I am still looking for nice conditions for this to be satisfied and I feel that I should give an explanation of exactly what type of condition I am seeking. Angela has provided a necessary and sufficient condition, but it does not seem to be "simpler" than simply adding the fraction and seeing if it reduces. This is perhaps ambitious, but I am looking for a condition which is simple enough to use by inspection for simple fractions.

share|improve this question
    
As discussed in math.stackexchange.com/questions/98620/…, $y = [b,d]$ iff $(b,d)=1$. –  lhf Jan 13 '12 at 13:29
    
@lhf I don't think that's true. $\frac{5}{6} + \frac{3}{14} = \frac{22}{21}$ so $(6,14) \neq 1$ but $21 \neq [14, 6]$. Even in the example I gave in the question, this does not hold. –  EuYu Jan 13 '12 at 14:49
    
I don't see a contradiction. –  lhf Jan 13 '12 at 16:08
    
@lhf My mistake.

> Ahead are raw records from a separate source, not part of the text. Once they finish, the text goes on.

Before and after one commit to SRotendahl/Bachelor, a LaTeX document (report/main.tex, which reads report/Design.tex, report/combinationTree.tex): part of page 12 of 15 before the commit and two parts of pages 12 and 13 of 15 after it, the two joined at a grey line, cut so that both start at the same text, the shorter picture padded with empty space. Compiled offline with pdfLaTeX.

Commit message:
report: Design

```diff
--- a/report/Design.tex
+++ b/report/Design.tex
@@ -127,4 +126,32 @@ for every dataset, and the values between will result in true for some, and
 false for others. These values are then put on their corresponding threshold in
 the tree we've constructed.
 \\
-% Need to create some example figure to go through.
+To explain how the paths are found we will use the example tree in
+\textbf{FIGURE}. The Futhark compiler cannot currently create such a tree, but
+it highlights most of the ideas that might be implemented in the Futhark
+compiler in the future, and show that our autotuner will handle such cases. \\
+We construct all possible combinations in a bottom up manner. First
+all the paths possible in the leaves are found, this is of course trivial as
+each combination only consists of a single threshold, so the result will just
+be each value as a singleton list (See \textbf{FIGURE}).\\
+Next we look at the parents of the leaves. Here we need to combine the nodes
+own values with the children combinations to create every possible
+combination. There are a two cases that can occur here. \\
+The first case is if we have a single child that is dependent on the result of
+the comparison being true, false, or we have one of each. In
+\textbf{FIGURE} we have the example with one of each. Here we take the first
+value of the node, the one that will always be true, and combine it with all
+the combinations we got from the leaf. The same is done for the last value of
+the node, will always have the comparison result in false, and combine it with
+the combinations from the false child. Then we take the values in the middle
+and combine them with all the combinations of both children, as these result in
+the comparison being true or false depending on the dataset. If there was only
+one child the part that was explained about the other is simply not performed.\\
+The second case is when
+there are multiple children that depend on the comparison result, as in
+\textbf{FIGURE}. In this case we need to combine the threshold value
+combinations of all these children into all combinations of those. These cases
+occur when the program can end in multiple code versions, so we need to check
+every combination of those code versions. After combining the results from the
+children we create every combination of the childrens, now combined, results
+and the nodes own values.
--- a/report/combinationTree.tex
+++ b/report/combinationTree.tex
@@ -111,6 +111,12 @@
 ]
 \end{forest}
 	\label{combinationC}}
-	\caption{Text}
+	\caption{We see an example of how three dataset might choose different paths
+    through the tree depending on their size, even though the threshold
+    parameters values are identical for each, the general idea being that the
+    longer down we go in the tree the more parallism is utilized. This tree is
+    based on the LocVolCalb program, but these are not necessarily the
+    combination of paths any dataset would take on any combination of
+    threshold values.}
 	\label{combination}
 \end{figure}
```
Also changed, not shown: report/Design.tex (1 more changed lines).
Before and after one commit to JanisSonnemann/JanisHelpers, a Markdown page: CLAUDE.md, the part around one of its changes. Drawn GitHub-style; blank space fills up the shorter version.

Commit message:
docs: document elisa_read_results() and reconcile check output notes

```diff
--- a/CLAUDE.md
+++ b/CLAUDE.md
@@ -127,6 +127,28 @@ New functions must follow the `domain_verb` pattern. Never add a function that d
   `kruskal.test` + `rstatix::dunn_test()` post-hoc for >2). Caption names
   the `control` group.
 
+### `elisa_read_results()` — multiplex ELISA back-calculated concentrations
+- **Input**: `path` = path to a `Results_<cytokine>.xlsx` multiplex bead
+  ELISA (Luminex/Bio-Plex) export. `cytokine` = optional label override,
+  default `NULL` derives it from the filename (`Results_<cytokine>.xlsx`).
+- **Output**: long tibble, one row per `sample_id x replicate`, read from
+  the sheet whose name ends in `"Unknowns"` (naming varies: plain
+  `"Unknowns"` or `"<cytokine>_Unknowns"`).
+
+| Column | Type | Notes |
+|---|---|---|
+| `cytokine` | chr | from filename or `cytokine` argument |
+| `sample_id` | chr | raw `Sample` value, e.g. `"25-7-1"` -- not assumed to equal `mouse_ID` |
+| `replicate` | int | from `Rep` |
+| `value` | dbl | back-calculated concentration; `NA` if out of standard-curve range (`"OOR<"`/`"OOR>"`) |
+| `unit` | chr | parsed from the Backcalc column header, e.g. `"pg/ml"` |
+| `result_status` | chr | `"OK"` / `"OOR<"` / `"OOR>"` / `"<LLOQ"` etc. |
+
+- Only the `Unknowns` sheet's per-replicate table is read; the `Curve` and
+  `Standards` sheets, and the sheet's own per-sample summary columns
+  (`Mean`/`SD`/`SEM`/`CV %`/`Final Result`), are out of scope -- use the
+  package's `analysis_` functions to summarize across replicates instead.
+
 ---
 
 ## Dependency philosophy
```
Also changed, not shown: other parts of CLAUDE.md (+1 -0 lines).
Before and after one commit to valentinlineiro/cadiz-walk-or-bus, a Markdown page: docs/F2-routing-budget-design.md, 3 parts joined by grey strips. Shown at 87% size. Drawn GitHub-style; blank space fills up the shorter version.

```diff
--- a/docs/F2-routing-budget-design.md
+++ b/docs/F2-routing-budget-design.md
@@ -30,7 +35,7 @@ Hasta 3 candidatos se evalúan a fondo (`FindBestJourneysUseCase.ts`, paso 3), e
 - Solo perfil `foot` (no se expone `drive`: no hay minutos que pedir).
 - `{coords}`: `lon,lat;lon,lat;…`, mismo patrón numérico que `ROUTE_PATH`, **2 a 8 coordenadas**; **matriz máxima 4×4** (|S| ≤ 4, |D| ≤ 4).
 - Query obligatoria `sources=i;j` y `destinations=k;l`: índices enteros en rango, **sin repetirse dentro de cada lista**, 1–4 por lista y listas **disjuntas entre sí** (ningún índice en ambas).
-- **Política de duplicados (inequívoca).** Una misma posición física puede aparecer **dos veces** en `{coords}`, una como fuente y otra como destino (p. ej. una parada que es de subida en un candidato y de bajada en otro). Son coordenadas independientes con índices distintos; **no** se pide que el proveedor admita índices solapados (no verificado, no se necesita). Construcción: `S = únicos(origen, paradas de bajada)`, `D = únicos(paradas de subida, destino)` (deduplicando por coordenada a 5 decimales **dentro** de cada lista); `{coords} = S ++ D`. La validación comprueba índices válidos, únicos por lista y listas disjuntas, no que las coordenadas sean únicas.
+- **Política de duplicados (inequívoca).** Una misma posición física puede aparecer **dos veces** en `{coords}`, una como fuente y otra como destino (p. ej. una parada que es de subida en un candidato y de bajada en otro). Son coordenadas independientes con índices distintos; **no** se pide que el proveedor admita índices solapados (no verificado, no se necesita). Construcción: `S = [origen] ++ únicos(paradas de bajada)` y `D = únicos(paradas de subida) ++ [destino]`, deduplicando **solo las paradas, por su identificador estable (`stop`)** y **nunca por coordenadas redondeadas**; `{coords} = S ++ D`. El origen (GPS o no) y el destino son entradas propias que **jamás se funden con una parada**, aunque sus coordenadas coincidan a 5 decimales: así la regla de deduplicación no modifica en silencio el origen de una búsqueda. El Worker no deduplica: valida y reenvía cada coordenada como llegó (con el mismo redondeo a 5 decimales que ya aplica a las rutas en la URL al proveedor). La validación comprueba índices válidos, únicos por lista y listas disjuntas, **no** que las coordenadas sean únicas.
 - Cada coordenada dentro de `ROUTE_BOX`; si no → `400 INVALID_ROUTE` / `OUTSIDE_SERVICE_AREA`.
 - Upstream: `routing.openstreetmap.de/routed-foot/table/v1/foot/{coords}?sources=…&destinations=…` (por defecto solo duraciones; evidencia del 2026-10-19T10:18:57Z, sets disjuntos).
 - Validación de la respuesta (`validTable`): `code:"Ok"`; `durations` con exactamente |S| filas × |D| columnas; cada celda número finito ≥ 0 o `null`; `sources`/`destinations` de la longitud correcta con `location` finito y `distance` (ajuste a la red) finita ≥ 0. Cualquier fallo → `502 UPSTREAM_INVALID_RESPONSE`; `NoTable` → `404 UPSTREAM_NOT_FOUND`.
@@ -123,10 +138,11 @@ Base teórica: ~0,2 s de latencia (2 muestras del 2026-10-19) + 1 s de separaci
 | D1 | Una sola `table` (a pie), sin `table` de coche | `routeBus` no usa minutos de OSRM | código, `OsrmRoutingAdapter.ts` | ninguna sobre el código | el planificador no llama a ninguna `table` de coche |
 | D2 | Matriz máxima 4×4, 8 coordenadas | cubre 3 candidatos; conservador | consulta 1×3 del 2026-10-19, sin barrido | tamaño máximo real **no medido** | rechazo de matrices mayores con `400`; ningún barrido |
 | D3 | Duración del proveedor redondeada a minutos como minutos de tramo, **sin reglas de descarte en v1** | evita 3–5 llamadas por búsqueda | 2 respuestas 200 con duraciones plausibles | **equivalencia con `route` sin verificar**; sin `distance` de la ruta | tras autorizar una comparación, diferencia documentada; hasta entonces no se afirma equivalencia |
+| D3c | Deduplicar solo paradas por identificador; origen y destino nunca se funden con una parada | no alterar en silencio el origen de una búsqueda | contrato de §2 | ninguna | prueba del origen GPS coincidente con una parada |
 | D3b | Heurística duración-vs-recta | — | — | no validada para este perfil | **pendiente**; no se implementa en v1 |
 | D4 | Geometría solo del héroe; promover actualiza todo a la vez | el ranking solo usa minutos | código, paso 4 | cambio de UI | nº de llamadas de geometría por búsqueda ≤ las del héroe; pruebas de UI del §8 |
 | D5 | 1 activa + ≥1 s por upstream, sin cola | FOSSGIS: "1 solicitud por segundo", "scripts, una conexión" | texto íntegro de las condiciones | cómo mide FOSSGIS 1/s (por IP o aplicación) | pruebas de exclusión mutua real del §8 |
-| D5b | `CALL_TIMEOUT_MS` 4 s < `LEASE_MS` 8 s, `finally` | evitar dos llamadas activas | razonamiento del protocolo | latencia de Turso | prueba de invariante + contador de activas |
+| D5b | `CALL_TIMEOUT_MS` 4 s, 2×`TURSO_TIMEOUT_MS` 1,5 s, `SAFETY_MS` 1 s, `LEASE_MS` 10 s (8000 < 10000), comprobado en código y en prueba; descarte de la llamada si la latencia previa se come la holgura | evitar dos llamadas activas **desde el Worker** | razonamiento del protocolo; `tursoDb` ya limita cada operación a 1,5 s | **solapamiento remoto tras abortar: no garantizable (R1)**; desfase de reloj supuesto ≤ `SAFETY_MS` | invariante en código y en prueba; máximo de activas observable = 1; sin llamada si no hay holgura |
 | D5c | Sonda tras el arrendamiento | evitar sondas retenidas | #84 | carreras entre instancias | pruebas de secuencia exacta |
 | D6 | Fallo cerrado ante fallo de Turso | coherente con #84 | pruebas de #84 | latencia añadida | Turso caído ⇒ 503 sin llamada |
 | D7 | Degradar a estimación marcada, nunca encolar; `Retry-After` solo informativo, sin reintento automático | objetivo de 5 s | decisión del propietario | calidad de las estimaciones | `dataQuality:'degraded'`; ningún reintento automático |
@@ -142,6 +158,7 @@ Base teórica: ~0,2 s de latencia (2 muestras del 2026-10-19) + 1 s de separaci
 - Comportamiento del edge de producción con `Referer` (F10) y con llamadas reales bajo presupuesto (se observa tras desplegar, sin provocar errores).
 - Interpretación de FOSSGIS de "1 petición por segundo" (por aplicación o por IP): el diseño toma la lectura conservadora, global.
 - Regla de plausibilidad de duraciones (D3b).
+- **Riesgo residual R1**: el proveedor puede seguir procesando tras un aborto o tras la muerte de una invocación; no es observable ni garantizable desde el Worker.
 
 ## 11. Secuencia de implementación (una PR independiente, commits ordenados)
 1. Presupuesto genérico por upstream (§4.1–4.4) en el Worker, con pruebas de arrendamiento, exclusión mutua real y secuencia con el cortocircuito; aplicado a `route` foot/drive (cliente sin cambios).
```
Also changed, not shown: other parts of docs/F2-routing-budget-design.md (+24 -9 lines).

I got it mixed up. –  EuYu Jan 13 '12 at 16:25
2  
The suggested condition is not necessary: $$\frac{1}{12}+\frac{1}{18} = \frac{5}{36},$$ where $b=12$, $d=18$, $[b,d]=36$, $(b,d) = 6$. The suggested condition is sufficient, since $y\neq[b,d]$ if and only if $1 \lt \gcd((b,d),a\delta+c\beta)$, where $b=(b,d)\beta$, $d=(b,d)\delta$. –  Arturo Magidin Jan 14 '12 at 4:47
show 2 more comments

1 Answer

up vote 1 down vote accepted

let $x=\gcd(b,d)$

$b=xe$

$d=xf$

$\frac{a}{b}+\frac{c}{d}=\frac{af+ce}{efx}$

$efx=\operatorname{lcm}(b,d)$

$e,f$ are relative primes

The fraction simplifies when $\gcd(af+ce,x)\not=1$, which is when $\gcd(ad+bc,bd)\not=\gcd(b,d)$.

share|improve this answer
add comment

Your Answer

 
discard

By posting your answer, you agree to the privacy policy and terms of service.

Not the answer you're looking for? Browse other questions tagged or ask your own question.